→ Work instructions
Each record that follows should be repeated exactly, with no pictures carried over.

=-=-=-=-=

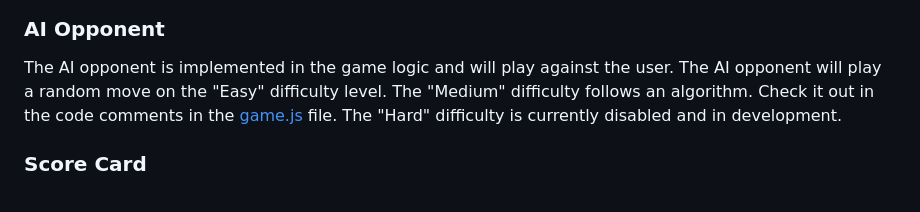
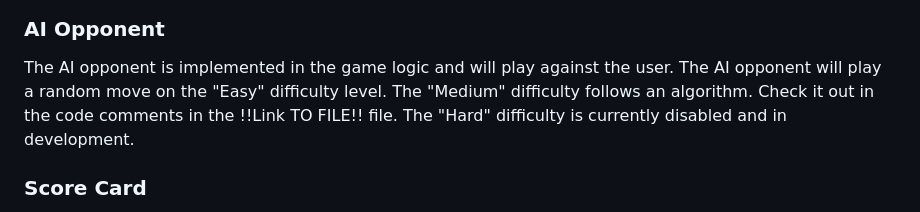
Before and after one commit to benschaf/kaesekaestchen, a Markdown page: README.md, the part around the change. Drawn GitHub-style.

Commit message:
doc: add note to broken link

```diff
--- a/README.md
+++ b/README.md
@@ -81,7 +81,7 @@ This section will allow the user to play the Käsekästchen game. The user will
 ![feature-gameboard](documentation/feature-gameboard.png)
 
 ### AI Opponent
-The AI opponent is implemented in the game logic and will play against the user. The AI opponent will play a random move on the "Easy" difficulty level. The "Medium" difficulty follows an algorithm. Check it out in the code comments in the [game.js](assets/js/game.js) file. The "Hard" difficulty is currently disabled and in development.
+The AI opponent is implemented in the game logic and will play against the user. The AI opponent will play a random move on the "Easy" difficulty level. The "Medium" difficulty follows an algorithm. Check it out in the code comments in the !!Link TO FILE!! file. The "Hard" difficulty is currently disabled and in development.
 
 
 ### Score Card
```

=-=-=-=-=

→ Task output
Before and after one commit to benschaf/kaesekaestchen, a Markdown page: README.md, the part around the change. Drawn GitHub-style.

Commit message:
doc: add note to broken link

```diff
--- a/README.md
+++ b/README.md
@@ -81,7 +81,7 @@ This section will allow the user to play the Käsekästchen game. The user will
 ![feature-gameboard](documentation/feature-gameboard.png)
 
 ### AI Opponent
-The AI opponent is implemented in the game logic and will play against the user. The AI opponent will play a random move on the "Easy" difficulty level. The "Medium" difficulty follows an algorithm. Check it out in the code comments in the [game.js](assets/js/game.js) file. The "Hard" difficulty is currently disabled and in development.
+The AI opponent is implemented in the game logic and will play against the user. The AI opponent will play a random move on the "Easy" difficulty level. The "Medium" difficulty follows an algorithm. Check it out in the code comments in the !!Link TO FILE!! file. The "Hard" difficulty is currently disabled and in development.
 
 
 ### Score Card
```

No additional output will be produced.